INSTRUCTIONS FOR THE TASK: The answer must consist of every line in the records below that contains the string "来店回数".

RECORDS SUPPLIED:
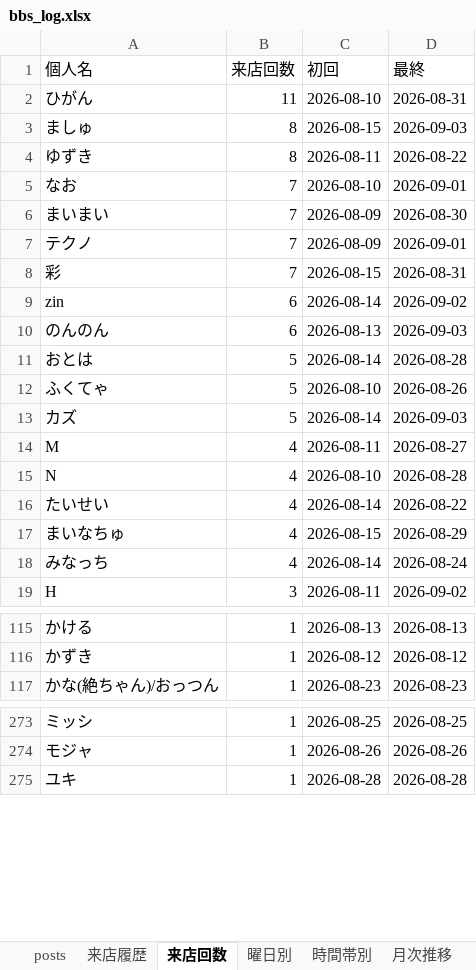
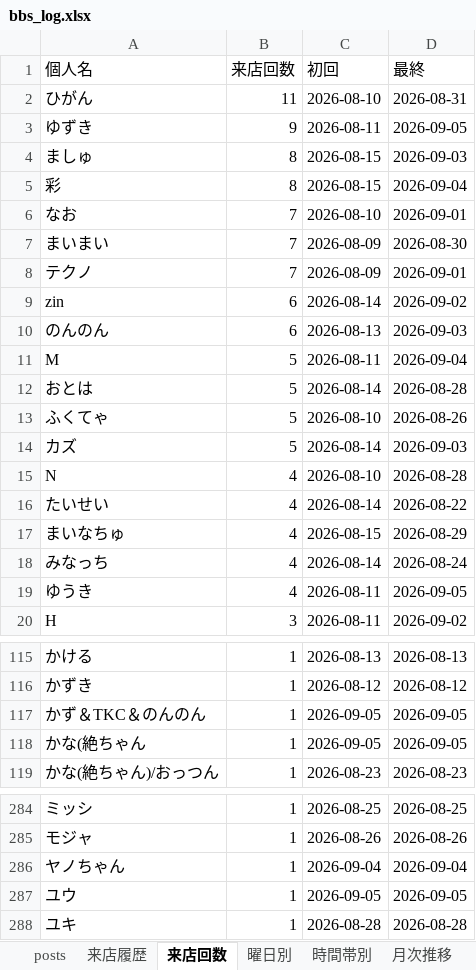
Before and after one commit to satoshiroid/bambitch-bbs-archiver, an Excel workbook: bbs_log.xlsx, sheet 来店回数, drawn as a sheet; only a part is shown, gaps mark what is left out; values as stored, in another font and other column widths than the file's, no borders; removed rows and columns are numbered as before the commit, all else as after; the diff covers the shown part only; the diff names each change by its address in the sheet, - before the commit and + after, or states it on an @@ line.

```diff
--- a/bbs_log.xlsx (sheet 来店回数)
+++ b/bbs_log.xlsx (sheet 来店回数)
+row 3: ゆずき | 9 | 2026-08-11 | 2026-09-05
-row 4: ゆずき | 8 | 2026-08-11 | 2026-08-22
+row 5: 彩 | 8 | 2026-08-15 | 2026-09-04
-row 8: 彩 | 7 | 2026-08-15 | 2026-08-31
+row 11: M | 5 | 2026-08-11 | 2026-09-04
-row 14: M | 4 | 2026-08-11 | 2026-08-27
+row 19: ゆうき | 4 | 2026-08-11 | 2026-09-05
+row 117: かず＆TKC＆のんのん | 1 | 2026-09-05 | 2026-09-05
+row 118: かな(絶ちゃん | 1 | 2026-09-05 | 2026-09-05
+row 286: ヤノちゃん | 1 | 2026-09-04 | 2026-09-04
+row 287: ユウ | 1 | 2026-09-05 | 2026-09-05
```
Also changed, not shown: 14 added rows and 5 removed rows elsewhere in this sheet, sheet 来店履歴, sheet posts, sheet 同伴ネットワーク, sheet 時間帯別, sheet 曜日別, sheet 月次推移, 1 other file.
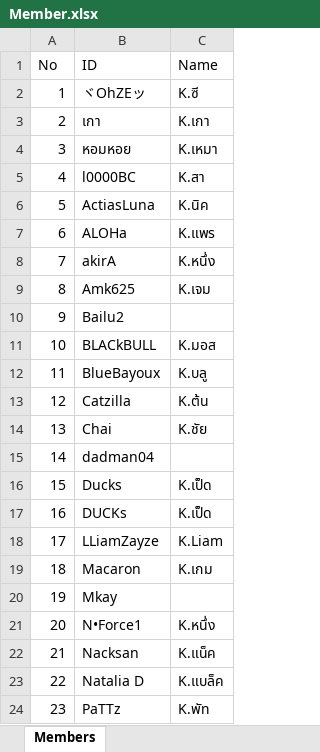
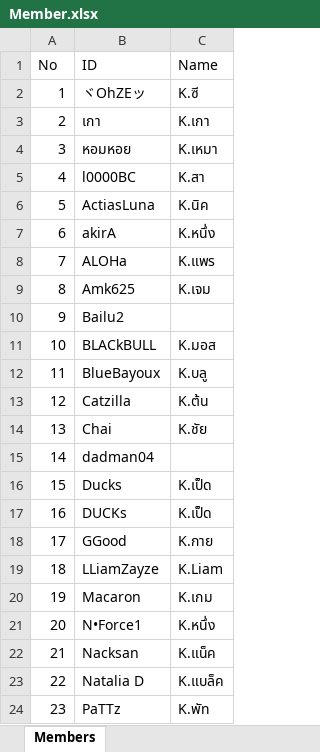
Before and after one commit to game-gomamon/gvgplaner, an Excel workbook: Member.xlsx, sheet Members, drawn as a sheet; only a part is shown; values as stored, in another font and other column widths than the file's, no borders; removed rows and columns are numbered as before the commit, all else as after; the diff names each change by its address in the sheet, - before the commit and + after, or states it on an @@ line.

```diff
--- a/Member.xlsx (sheet Members)
+++ b/Member.xlsx (sheet Members)
@@ row 8 moved to row 7: 6 @@
@@ column A (No) renumbered between rows 8 and 20 @@
+row 18: 17 | GGood | K.กาย
-row 20: 19 | Mkay
```
Also changed, not shown: data/master.xlsx, 15 other files.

EXERCISE RESULT:
Before and after one commit to satoshiroid/bambitch-bbs-archiver, an Excel workbook: bbs_log.xlsx, sheet 来店回数, drawn as a sheet; only a part is shown, gaps mark what is left out; values as stored, in another font and other column widths than the file's, no borders; removed rows and columns are numbered as before the commit, all else as after; the diff covers the shown part only; the diff names each change by its address in the sheet, - before the commit and + after, or states it on an @@ line.
--- a/bbs_log.xlsx (sheet 来店回数)
+++ b/bbs_log.xlsx (sheet 来店回数)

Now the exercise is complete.